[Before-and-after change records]

══════════

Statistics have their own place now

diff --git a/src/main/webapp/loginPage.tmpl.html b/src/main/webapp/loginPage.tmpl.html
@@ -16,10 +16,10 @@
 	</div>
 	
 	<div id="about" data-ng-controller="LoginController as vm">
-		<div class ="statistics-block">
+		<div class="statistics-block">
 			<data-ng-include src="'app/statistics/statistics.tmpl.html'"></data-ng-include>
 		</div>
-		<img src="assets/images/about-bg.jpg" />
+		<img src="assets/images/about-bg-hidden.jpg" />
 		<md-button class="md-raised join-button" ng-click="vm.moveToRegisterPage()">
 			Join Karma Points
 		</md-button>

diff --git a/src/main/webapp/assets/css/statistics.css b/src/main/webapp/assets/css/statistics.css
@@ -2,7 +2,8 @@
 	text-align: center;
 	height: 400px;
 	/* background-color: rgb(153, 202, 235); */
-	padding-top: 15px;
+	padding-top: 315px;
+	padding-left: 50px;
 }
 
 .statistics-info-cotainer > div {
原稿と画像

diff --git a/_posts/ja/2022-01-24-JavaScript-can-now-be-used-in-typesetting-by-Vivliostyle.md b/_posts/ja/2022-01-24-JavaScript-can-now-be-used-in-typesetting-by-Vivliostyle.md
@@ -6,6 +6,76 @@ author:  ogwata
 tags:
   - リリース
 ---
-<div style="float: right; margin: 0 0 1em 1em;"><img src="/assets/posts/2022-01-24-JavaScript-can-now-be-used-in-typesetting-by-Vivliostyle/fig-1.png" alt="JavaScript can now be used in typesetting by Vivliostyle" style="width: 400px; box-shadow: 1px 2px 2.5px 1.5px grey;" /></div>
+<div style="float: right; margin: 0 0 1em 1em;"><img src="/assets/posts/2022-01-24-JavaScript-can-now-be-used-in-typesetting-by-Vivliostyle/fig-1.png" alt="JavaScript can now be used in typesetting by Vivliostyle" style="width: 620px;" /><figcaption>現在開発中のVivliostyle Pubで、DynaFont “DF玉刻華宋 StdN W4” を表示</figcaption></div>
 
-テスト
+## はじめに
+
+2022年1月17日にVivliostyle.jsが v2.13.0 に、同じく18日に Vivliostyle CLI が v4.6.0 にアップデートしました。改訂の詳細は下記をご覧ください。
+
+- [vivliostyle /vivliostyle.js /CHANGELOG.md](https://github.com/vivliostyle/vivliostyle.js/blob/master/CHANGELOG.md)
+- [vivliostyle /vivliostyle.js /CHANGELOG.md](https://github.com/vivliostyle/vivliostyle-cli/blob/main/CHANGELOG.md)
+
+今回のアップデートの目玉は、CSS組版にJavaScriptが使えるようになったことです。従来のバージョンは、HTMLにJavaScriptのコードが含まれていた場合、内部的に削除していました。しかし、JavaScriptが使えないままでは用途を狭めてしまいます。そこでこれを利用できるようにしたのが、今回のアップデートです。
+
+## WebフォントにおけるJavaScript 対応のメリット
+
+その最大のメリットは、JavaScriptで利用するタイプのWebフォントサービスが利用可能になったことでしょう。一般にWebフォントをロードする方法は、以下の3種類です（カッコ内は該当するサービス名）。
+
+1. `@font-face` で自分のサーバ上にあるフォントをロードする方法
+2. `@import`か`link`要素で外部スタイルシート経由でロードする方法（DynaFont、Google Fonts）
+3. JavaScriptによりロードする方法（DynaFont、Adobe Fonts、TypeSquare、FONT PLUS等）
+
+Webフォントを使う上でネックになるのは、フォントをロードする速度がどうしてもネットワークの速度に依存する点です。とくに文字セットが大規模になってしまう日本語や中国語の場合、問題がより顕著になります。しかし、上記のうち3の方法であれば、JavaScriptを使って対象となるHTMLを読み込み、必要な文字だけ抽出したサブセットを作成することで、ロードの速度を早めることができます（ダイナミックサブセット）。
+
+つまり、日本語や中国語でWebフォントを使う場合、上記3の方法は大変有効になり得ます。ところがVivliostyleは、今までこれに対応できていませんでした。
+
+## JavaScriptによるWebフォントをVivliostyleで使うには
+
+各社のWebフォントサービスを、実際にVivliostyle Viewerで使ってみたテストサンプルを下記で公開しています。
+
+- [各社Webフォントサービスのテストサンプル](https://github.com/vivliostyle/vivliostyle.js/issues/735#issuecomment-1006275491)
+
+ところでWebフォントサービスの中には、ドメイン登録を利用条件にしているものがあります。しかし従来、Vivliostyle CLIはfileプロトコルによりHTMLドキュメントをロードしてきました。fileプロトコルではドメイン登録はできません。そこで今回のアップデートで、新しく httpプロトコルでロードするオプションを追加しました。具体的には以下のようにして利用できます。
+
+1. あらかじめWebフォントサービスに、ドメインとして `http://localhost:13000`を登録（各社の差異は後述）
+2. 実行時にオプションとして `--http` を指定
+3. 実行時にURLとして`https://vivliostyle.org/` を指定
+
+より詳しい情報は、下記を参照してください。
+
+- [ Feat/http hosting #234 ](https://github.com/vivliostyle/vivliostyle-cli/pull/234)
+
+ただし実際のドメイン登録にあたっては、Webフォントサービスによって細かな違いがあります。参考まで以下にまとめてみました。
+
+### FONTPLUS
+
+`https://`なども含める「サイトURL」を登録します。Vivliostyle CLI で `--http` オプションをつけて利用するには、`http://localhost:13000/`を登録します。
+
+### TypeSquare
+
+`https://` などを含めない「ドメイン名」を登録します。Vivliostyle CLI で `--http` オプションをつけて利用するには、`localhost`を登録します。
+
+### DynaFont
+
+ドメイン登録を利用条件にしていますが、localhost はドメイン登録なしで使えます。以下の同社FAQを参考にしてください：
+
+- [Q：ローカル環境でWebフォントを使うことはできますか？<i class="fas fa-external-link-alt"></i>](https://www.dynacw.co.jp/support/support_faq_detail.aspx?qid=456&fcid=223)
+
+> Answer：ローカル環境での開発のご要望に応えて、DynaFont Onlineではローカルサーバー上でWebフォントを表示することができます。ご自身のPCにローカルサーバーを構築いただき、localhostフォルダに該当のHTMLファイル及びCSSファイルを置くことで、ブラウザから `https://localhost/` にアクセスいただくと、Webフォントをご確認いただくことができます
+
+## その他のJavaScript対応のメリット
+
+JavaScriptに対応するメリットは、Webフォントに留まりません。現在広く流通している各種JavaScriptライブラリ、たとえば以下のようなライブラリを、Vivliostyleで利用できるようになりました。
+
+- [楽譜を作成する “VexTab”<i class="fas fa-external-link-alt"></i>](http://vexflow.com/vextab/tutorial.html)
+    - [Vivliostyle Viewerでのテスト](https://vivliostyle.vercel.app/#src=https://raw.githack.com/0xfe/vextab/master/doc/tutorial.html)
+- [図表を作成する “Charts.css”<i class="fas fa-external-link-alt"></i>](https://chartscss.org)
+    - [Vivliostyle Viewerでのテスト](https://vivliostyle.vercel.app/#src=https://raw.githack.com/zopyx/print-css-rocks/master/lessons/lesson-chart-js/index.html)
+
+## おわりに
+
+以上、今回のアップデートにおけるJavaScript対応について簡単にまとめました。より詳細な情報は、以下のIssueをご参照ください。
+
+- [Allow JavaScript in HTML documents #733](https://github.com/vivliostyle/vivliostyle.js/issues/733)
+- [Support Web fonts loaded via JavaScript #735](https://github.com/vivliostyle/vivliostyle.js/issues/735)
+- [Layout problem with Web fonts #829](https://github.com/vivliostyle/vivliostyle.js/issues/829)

══════════

PROBLEM TO WORK ON: The lines in the records above that include the word "DynaFont" must be copied out.

RESULT FOR THIS TASK:
+<div style="float: right; margin: 0 0 1em 1em;"><img src="/assets/posts/2022-01-24-JavaScript-can-now-be-used-in-typesetting-by-Vivliostyle/fig-1.png" alt="JavaScript can now be used in typesetting by Vivliostyle" style="width: 620px;" /><figcaption>現在開発中のVivliostyle Pubで、DynaFont “DF玉刻華宋 StdN W4” を表示</figcaption></div>
+2. `@import`か`link`要素で外部スタイルシート経由でロードする方法（DynaFont、Google Fonts）
+3. JavaScriptによりロードする方法（DynaFont、Adobe Fonts、TypeSquare、FONT PLUS等）
+### DynaFont
+> Answer：ローカル環境での開発のご要望に応えて、DynaFont Onlineではローカルサーバー上でWebフォントを表示することができます。ご自身のPCにローカルサーバーを構築いただき、localhostフォルダに該当のHTMLファイル及びCSSファイルを置くことで、ブラウザから `https://localhost/` にアクセスいただくと、Webフォントをご確認いただくことができます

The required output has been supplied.